…about family time. I see my kids when I’m sailing. I don’t mean that I don’t get to see them enough during the work week, I mean that, when I’m sailing, I. see. them. I see how incredibly witty and coy Miles is, and how clever and musical Ruby is. I realize that I’ve told Ruby to stop singing, and Miles to stop clowning about a dozen times, but really they are just doing what they are best at, and it’s awesome!
…about getting to know people. There are these two guys that I say hi to at least twice a day. They are friendly and look out for us and our kids, but I don’t really ever get to chat because I’m busy coming or going. Today, they are anchored a few boats away. We stopped by in the sailing dinghy on the way to play in the surf, and chatted… for the first time! Later, they helped us out when the dinghy tires needed air. I love that about this lifestyle, there are no excuses not to get to know your neighbors.

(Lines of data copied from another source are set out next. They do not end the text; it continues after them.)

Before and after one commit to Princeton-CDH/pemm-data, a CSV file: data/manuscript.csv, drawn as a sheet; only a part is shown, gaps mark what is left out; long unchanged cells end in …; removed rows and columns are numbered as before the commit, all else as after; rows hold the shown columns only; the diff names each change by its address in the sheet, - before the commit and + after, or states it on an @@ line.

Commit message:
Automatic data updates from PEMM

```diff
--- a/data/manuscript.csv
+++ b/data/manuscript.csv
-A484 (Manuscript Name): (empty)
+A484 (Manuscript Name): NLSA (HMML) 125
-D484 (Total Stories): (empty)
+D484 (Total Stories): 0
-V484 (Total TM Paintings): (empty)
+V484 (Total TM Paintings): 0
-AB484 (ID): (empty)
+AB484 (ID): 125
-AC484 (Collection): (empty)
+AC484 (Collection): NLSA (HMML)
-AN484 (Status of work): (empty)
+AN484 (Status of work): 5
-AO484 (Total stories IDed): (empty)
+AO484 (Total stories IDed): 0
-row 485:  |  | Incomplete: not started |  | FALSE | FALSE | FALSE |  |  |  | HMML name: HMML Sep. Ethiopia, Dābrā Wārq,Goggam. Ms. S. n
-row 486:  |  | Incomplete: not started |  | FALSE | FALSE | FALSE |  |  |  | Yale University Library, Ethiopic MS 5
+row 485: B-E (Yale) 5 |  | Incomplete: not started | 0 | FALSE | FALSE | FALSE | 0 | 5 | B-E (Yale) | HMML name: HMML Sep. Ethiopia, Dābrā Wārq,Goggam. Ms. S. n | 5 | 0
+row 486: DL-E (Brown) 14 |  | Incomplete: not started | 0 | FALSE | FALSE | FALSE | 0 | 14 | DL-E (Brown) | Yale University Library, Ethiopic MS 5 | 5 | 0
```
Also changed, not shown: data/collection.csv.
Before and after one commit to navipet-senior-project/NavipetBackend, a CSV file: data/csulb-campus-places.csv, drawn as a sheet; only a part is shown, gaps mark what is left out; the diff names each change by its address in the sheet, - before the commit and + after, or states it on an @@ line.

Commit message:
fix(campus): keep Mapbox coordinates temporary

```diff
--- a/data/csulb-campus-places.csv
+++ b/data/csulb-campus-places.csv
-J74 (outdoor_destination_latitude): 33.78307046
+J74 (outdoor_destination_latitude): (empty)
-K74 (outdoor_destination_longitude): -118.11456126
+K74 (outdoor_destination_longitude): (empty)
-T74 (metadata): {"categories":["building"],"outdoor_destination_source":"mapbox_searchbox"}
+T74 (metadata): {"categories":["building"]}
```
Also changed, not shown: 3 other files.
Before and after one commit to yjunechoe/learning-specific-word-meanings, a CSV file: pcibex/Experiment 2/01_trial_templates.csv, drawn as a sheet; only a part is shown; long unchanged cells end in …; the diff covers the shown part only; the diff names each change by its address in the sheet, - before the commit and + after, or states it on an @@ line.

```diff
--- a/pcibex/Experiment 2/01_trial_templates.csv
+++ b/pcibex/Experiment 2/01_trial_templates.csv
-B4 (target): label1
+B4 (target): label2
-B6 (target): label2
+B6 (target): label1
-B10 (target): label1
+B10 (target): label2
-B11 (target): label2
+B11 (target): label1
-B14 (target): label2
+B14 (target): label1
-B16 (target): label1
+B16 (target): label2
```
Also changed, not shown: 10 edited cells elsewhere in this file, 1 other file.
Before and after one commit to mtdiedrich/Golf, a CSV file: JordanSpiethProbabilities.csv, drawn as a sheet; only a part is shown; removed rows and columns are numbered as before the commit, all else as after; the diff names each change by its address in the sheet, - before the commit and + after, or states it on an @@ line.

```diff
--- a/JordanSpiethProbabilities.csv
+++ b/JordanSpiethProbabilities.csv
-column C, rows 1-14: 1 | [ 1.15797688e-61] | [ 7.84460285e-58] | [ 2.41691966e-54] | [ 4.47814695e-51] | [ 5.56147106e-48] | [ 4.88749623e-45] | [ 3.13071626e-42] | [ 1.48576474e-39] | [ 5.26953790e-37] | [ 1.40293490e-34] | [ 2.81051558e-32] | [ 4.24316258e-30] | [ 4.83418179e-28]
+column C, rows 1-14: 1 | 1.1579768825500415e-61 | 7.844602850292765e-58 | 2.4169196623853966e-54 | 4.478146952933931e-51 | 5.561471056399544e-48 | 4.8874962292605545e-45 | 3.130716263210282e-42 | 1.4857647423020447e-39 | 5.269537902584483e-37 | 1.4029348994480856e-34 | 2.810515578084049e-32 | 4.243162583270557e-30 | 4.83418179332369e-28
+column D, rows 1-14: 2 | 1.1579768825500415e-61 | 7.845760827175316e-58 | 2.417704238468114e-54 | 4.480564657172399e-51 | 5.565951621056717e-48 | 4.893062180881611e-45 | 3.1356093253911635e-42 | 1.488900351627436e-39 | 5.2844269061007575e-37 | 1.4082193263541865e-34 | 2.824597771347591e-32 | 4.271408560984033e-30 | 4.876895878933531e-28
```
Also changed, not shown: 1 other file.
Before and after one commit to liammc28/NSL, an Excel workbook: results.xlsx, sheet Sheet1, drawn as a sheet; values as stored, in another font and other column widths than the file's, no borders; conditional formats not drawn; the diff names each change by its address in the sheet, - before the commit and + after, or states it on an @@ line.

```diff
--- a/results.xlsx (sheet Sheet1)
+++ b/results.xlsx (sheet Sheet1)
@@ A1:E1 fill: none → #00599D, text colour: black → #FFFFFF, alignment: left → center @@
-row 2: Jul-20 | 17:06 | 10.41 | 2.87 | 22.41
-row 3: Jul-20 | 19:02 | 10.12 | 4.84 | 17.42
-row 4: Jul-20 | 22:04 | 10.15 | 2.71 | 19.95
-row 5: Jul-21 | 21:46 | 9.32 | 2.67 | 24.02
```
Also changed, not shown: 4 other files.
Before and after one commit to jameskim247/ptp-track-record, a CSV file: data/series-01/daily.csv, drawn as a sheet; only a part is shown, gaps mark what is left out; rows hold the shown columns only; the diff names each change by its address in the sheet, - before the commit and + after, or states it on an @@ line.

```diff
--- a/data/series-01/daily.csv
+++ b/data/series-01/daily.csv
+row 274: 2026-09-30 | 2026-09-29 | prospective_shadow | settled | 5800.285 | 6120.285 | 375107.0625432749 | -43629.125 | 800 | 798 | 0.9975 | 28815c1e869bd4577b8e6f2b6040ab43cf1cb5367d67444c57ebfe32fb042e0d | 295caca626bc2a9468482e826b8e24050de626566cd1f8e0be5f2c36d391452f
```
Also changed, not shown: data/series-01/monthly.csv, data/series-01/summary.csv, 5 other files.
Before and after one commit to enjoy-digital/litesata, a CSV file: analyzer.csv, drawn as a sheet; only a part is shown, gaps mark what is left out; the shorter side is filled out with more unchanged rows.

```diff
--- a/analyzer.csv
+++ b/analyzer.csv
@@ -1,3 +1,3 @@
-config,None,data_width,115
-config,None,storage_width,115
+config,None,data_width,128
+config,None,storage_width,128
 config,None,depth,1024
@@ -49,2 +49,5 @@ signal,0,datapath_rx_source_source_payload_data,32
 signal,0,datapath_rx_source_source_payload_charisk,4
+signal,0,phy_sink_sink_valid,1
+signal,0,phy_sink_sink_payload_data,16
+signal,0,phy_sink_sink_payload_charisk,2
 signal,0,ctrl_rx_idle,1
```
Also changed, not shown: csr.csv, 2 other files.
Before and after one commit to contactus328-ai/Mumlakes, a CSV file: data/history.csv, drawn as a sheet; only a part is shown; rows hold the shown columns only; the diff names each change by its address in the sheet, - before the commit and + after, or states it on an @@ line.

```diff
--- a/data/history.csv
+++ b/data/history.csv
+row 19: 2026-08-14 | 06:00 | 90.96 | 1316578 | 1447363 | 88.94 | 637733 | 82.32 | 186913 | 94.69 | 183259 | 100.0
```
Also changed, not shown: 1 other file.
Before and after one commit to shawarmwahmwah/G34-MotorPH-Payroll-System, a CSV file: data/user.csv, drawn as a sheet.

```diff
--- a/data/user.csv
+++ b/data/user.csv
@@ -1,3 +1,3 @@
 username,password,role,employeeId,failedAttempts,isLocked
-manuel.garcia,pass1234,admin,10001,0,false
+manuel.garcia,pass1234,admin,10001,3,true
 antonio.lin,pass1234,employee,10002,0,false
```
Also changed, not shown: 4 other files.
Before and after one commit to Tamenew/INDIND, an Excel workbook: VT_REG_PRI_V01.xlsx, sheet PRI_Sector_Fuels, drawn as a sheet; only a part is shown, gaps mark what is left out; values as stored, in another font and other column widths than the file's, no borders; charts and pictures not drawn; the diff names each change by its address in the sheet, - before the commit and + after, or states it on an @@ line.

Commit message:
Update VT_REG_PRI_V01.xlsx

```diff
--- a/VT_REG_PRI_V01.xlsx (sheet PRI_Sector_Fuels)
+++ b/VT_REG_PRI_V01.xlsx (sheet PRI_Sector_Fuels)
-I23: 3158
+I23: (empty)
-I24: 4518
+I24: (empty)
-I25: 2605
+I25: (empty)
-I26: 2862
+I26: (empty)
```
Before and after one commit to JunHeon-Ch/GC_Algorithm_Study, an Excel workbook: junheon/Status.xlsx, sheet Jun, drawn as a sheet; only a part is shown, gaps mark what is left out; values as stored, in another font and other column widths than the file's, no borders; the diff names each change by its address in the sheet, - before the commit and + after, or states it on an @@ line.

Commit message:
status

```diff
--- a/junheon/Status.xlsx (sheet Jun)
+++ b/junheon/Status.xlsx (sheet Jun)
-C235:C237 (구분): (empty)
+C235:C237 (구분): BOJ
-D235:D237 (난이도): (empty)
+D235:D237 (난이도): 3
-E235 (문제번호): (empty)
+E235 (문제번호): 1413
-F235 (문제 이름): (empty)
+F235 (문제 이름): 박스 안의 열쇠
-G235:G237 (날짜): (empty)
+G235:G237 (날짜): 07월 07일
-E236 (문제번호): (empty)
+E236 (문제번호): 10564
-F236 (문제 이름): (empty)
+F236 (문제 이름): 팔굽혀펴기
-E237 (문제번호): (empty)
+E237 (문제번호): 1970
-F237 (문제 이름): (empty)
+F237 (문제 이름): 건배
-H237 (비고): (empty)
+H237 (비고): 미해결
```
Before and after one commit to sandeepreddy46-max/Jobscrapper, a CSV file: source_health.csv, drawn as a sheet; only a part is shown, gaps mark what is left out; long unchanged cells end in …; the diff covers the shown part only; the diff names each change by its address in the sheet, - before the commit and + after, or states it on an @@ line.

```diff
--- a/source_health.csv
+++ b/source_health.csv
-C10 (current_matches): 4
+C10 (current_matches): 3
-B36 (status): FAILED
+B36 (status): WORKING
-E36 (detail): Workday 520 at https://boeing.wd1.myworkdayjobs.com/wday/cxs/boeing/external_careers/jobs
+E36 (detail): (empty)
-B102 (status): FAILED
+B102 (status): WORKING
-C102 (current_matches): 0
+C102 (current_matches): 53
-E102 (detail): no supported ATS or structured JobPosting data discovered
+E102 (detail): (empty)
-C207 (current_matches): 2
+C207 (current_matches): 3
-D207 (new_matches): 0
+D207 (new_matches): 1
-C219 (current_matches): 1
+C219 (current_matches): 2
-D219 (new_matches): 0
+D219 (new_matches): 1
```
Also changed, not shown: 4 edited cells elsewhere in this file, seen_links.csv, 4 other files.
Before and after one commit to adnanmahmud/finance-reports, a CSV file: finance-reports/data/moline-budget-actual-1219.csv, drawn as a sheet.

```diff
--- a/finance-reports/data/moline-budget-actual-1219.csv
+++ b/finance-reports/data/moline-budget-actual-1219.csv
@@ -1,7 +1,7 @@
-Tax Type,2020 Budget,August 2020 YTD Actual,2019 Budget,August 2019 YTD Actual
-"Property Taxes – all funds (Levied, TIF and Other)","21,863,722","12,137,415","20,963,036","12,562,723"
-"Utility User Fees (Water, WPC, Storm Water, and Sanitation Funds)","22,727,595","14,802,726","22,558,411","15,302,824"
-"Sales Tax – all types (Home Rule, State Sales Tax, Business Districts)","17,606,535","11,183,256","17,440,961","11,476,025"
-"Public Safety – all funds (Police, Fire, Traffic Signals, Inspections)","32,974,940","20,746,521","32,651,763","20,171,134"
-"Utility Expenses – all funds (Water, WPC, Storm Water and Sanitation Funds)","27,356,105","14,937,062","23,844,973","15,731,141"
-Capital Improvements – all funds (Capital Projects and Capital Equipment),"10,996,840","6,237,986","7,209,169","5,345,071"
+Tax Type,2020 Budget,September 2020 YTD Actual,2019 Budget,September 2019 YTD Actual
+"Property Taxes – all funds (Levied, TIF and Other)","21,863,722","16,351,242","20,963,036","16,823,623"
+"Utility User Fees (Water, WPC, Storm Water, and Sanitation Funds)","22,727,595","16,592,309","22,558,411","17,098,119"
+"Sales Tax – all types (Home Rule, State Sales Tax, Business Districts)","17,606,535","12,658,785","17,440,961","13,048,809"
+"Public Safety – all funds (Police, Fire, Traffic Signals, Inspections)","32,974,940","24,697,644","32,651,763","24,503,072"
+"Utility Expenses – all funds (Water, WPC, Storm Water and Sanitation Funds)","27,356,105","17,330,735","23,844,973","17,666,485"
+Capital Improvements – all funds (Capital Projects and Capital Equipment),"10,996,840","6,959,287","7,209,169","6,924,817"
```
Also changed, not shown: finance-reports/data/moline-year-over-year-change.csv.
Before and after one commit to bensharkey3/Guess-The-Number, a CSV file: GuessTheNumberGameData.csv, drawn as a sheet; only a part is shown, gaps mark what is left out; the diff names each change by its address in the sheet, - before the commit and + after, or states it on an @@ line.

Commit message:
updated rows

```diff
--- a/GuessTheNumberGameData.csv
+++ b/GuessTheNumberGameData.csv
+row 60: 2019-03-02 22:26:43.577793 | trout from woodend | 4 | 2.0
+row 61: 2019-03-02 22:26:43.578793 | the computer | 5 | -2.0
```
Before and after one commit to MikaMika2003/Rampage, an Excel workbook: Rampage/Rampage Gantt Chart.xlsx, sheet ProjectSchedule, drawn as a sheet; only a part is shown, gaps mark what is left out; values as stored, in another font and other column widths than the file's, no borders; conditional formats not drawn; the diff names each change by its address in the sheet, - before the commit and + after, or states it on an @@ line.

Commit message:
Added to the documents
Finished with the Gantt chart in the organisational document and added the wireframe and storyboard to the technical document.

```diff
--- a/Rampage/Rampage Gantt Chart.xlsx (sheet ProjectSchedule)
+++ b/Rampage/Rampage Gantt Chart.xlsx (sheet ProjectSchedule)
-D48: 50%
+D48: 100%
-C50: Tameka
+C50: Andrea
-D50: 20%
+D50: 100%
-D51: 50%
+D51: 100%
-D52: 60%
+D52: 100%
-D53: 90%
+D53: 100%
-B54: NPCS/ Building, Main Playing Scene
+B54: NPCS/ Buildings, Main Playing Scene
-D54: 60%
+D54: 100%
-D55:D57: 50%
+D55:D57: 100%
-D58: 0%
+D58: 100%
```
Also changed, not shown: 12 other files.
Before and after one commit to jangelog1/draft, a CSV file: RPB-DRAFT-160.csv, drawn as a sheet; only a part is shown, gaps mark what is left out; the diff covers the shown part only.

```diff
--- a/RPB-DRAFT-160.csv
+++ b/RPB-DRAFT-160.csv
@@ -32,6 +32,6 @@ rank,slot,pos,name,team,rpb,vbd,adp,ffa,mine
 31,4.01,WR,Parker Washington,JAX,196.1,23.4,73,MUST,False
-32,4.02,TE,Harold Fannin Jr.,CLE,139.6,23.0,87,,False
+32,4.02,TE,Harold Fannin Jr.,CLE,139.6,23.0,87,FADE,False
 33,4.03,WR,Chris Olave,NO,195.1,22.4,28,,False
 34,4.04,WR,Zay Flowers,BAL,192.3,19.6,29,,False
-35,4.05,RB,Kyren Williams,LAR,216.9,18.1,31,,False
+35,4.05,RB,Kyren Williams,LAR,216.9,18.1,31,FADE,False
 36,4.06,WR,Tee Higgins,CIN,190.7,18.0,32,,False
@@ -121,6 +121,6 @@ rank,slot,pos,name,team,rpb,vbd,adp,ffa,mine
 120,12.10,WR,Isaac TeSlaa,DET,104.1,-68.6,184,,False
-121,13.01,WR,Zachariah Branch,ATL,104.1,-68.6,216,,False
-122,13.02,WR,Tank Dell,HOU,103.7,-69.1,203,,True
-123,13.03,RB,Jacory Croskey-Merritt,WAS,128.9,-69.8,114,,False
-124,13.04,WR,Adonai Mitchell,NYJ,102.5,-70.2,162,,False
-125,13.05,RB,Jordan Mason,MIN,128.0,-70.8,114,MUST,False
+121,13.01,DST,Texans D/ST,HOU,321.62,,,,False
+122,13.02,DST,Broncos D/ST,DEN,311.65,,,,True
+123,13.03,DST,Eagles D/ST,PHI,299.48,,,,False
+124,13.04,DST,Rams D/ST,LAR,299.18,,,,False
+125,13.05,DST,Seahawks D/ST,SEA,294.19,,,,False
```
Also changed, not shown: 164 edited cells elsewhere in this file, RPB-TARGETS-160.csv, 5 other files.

…about taking things slowly. Really slowly. Today’s schedule was: Make coffee; Eat breakfast; Sail Fatty; Clean Fatty; Halyard Jump & Swim; Walk on the Beach; Eat Dinner. That’s it. It took all day, partially because sailing fatty in 3 knots of wind is a time consuming prospect, but it was good!
…about not having much, but loving and leaning on the things I have. I love our boat. I love my computer. I love my camera. I love my uke and my guitar. I don’t have a lot of stuff, but I know WHY I have it all, and I never feel like it owns me (any more). When I lived in a giant house and had a ton of stuff (multiples of some) I always felt conflicted; “should I be playing my guitar instead of watching a movie on the home theater?” Now my stuff enables me, and I use it hard.
…about competence and immediacy. When I’m sailing, I know just what requires my attention at any time and I generally know how to handle it. Whether it is a refrigerator not refrigerating, or a squall on the horizon, or a kid with a nasty cut. The things that matter are clear and obvious, and the best course of action is, similarly, obvious. In our modern world, so few people ever get to experience this clarity, nor the feeling of competence that comes with really feeling like you are up to any challenge that life might throw at you.
Time to Sail Away?
Vick joked that she bought enough provisions for a weekend on Moreton Island or crossing the Indian Ocean. I won’t lie and say that a 24 day passage didn’t really sound appealing, it did. But I’m not done here. I love how Ruby’s ‘no’ and ‘home’ use all of the vowels (“Noaeiu”) and I want both kids to feel a little bit Australian before we leave (They sang We Are All Australian this morning, and it nearly made me cry). Vick and I have some deeper roots to sink here as well, and some money to save (any day now). But I do think that every trip out of the river breathes a little life back into me and reminds me where my values lie. Sailing is like coming home to me, coming home to myself.